  3. ^ a b c Matt Jensen (5 January 2018). "2018's Tour to the Albanian Wine and Uka Farm: Albanian Wine History". Nippy Wine. 
  4. ^ Tom Stevenson (2011). The Sotheby's Wine Encyclopedia. Dorling Kindersley. ISBN 978-1-4053-5979-5. 
  5. ^ PATTI MORROW (5 January 2017). "Why Albania Is A Great Destination For Wine Drinkers". epicureandculture.com. 
  6. ^ The Oxford Companion to Wine (Julia Harding, Jancis Robinson ed.). Oxford University Press, 2015. ISBN 9780198705383. 

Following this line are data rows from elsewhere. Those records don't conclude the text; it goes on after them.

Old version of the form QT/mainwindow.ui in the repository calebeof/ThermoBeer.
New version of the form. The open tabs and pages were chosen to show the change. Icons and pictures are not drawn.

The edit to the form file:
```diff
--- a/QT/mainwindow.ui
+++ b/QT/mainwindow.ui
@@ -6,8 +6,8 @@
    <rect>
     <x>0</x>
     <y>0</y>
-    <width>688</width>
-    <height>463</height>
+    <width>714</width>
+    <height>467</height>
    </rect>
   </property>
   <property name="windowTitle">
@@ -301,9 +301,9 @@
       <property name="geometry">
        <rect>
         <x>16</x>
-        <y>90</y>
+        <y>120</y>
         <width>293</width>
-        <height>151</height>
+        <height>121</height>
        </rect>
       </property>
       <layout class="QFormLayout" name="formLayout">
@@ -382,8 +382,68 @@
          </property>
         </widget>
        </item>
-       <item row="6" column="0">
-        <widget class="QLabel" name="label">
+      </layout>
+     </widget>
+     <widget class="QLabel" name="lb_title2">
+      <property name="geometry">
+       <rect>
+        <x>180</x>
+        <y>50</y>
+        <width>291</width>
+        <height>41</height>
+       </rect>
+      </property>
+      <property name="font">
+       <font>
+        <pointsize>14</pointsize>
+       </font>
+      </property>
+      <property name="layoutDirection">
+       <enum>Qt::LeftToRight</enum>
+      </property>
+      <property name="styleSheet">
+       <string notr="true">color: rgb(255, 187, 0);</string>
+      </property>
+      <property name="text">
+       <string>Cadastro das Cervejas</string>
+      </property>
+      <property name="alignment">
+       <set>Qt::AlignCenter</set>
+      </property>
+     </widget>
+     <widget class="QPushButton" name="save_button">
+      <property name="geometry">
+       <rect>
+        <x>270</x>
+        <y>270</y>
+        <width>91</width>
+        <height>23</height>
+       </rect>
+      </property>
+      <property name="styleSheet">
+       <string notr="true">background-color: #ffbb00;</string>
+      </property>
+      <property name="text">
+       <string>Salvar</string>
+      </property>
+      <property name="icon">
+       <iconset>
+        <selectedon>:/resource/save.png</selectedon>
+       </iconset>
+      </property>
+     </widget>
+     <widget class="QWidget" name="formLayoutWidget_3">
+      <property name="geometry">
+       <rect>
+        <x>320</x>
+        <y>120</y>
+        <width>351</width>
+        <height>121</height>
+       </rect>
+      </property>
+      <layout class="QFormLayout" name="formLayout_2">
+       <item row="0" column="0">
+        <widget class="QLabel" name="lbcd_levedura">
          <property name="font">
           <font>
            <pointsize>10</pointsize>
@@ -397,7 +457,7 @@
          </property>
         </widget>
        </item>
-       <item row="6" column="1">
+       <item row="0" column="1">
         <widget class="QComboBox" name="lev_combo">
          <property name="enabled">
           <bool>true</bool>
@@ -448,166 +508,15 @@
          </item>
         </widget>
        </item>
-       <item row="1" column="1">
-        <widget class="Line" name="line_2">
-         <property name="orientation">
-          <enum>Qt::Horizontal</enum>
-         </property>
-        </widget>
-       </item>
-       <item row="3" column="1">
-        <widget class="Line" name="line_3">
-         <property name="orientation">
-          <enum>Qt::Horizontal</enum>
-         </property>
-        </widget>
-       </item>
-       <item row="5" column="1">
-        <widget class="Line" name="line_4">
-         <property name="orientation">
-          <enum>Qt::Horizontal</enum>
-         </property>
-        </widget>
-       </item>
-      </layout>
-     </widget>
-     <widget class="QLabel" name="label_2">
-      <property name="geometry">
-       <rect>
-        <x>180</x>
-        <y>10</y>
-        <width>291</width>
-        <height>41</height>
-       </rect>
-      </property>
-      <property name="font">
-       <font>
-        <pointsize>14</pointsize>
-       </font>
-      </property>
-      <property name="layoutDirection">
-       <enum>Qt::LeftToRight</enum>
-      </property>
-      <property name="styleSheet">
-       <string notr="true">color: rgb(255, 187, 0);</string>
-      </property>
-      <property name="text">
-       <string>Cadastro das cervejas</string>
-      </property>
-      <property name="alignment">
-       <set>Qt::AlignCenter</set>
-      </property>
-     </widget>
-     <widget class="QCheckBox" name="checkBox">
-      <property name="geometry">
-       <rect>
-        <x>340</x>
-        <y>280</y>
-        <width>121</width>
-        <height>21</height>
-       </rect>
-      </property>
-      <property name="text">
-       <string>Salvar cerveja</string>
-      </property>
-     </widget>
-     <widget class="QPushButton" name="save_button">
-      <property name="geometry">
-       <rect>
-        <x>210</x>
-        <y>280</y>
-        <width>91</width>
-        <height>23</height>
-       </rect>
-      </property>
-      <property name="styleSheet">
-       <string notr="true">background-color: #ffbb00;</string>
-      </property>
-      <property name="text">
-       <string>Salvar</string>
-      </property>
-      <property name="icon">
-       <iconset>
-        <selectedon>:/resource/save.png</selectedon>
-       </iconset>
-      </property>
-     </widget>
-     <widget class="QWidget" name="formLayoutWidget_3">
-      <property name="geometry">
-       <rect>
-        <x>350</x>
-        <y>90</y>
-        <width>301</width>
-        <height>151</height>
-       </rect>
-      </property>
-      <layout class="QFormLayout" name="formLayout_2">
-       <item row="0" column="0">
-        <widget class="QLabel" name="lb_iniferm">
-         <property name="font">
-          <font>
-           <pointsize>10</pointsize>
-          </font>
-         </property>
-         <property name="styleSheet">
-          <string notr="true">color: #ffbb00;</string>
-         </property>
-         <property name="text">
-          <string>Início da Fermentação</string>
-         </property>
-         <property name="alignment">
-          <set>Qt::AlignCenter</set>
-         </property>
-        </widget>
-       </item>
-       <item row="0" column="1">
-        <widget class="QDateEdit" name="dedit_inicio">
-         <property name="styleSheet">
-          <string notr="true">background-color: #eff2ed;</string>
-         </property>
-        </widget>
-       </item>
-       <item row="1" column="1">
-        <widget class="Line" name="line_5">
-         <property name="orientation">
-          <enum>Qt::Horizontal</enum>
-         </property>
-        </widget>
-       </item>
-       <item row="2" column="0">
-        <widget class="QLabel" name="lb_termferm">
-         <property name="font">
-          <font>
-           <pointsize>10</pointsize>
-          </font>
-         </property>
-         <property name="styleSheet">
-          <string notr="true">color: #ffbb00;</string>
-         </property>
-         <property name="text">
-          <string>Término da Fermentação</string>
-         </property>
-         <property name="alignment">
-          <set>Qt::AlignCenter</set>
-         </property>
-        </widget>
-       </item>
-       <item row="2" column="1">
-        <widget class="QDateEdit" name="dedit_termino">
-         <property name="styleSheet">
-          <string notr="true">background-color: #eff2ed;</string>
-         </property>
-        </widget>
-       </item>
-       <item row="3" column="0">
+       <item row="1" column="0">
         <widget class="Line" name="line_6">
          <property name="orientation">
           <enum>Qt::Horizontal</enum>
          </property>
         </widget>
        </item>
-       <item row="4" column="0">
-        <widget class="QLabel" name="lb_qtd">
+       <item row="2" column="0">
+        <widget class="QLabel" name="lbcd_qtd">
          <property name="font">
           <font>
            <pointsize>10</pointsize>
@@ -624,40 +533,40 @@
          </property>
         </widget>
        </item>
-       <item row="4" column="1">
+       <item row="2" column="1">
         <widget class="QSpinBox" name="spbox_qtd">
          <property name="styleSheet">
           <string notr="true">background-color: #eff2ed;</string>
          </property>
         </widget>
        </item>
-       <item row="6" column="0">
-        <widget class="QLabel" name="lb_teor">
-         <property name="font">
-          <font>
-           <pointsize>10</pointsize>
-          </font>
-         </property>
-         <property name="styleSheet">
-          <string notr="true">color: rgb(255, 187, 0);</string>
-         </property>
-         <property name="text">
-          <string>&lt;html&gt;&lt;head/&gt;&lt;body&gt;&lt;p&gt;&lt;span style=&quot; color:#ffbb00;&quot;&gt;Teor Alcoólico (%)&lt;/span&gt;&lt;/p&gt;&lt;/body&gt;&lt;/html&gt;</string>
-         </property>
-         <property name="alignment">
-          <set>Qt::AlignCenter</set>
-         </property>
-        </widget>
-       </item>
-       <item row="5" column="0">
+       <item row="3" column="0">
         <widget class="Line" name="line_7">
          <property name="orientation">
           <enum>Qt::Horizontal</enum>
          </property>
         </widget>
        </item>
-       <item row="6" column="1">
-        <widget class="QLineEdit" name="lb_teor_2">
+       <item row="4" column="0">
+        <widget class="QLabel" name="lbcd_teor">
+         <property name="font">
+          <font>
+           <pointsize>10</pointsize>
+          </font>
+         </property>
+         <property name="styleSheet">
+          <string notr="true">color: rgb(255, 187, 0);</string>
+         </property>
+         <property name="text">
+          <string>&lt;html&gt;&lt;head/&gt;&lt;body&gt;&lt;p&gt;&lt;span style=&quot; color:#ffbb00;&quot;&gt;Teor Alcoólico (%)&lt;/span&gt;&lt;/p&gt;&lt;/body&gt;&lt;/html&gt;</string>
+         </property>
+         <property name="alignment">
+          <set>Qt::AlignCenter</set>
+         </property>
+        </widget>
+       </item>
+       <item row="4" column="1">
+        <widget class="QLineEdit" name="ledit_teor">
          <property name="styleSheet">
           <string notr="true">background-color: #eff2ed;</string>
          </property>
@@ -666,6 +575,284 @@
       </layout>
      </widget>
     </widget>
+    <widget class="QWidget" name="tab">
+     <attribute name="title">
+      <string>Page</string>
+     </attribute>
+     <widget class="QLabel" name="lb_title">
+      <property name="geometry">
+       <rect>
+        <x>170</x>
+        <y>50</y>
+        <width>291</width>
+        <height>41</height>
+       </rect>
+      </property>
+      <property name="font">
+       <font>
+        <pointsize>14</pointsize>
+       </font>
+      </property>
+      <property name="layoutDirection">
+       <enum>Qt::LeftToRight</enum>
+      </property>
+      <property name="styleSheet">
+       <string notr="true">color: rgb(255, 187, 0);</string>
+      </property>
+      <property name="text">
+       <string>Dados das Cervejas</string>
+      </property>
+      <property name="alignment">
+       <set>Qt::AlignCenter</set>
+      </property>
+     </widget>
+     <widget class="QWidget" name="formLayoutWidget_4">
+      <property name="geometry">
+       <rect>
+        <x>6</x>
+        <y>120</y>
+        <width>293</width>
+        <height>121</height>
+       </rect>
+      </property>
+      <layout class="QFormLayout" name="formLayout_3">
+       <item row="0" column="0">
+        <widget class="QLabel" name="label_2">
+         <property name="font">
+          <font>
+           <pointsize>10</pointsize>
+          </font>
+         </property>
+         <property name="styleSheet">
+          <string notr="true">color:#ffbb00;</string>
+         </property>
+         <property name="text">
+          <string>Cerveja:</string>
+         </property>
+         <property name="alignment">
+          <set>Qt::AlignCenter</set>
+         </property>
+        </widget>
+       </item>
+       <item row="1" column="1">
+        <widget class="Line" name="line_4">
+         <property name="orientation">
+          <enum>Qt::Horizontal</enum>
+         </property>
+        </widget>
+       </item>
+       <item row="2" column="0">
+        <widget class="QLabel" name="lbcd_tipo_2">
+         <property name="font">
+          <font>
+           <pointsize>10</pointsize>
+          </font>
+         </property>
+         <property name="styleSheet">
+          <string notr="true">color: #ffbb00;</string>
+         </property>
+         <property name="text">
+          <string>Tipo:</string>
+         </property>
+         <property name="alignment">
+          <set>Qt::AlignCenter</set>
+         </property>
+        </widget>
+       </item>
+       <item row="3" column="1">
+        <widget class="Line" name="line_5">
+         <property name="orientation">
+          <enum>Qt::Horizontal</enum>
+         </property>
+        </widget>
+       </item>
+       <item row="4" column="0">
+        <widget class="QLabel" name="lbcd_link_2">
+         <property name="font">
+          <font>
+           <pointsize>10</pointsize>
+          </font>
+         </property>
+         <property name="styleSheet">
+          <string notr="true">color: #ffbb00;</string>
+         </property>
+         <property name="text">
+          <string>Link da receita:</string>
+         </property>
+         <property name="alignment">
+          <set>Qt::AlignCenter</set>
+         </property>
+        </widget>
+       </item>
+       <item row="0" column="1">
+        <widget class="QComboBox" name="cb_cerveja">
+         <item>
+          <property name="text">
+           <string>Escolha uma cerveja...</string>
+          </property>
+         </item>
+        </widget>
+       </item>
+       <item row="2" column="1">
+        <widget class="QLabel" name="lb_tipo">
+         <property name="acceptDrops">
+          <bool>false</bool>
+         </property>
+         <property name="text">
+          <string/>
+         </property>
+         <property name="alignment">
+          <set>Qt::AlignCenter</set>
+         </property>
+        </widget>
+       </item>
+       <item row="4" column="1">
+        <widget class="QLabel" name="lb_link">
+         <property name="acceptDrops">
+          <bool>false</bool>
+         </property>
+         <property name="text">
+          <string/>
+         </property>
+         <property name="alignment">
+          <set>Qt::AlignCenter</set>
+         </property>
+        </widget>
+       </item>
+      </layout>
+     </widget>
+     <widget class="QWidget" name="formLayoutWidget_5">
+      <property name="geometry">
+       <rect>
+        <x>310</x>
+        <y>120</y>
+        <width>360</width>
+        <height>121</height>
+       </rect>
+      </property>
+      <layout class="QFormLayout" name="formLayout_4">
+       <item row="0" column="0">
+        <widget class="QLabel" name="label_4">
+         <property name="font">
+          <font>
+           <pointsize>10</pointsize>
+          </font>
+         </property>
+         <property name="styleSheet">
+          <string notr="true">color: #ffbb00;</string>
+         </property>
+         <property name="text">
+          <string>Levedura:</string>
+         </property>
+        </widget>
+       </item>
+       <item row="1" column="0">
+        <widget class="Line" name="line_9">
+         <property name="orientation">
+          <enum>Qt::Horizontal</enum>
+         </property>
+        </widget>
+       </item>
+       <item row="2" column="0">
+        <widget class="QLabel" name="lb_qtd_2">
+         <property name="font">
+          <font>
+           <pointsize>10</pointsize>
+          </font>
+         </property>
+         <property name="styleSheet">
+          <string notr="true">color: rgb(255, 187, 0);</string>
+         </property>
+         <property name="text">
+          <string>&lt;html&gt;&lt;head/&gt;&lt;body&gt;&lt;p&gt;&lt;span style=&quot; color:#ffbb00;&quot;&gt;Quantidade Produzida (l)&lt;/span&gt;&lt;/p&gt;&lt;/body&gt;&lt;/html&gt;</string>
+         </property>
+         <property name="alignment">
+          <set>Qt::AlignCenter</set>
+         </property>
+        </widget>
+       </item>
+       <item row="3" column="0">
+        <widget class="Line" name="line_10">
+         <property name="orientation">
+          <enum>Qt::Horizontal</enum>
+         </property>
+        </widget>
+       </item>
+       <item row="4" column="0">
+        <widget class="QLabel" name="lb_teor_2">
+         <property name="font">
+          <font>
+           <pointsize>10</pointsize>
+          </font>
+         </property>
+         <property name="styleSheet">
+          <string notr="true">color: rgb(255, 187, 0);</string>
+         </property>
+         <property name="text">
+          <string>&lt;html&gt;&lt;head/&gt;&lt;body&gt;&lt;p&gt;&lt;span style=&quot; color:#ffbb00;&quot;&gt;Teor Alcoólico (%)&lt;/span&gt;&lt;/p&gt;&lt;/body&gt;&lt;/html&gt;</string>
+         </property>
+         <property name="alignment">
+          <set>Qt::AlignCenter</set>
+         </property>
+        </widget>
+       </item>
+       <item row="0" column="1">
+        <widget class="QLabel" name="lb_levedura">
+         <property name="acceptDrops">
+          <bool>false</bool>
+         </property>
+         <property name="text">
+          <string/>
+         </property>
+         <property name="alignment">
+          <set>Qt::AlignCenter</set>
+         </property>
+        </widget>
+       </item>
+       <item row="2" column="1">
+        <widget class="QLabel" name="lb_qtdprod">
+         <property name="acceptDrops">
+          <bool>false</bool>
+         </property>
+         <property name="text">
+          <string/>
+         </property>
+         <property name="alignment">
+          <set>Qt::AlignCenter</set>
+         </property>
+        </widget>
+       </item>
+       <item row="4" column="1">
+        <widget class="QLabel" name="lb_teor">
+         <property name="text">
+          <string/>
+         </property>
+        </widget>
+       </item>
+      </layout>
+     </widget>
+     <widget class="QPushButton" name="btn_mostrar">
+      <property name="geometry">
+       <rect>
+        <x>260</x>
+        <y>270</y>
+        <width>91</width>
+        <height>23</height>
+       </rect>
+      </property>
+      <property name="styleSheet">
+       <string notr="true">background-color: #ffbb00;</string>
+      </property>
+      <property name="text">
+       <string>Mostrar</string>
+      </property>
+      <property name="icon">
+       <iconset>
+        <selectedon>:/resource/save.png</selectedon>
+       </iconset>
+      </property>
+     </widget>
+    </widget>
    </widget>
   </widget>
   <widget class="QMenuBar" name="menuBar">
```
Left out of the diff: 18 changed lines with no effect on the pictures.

  7. ^ The Sotheby’s Wine Encyclopedia (Tom Stevenson ed.). London: Dorling Kindersley. 2005. ISBN 0-7566-1324-8. 
  8. ^ "Albania - The Ancient Illyrians". thoughtco.com. 
  9. ^ "Hybrid Deities in South Dalmatia" (PDF). bollettinodiarcheologiaonline.beniculturali.it. p. 7. 
  10. ^ The Laws of Fermentation and the Wines of the Ancients. Bronson Press. p. 41. Retrieved 2011-04-10. 
  11. ^ Oliver Gilkes and Valbona Hysa. "In the Shadow of Butrint" (PDF). penn.museum. p. 3. 
  12. ^ Oxford Companion to Wine (Jancis Robinson ed.). Oxford: Oxford University Press. 2015. p. 10. ISBN 9780198705383. 
  13. ^ Petraq Ilollari (Sotiri) (2010). Vitis Vinifera në vendin tonë/Vitis Vinifera in Our Country. pp. 8–13. 
  14. ^ "STUDIM ZHVILLIMI RURAL NE RRETHIN E PUKES" (PDF). anttarc.org (in Albanian). p. 19. 
  15. ^ Medaur
  16. ^ Kallmeti
  17. ^ Çobo
  18. ^ Luani
  19. ^ "The technology of wine making". Avi Pub. Co. p. 42. Retrieved 2011-04-10. 
  20. ^ Albania. Bradt. p. 42. Retrieved 2011-04-10.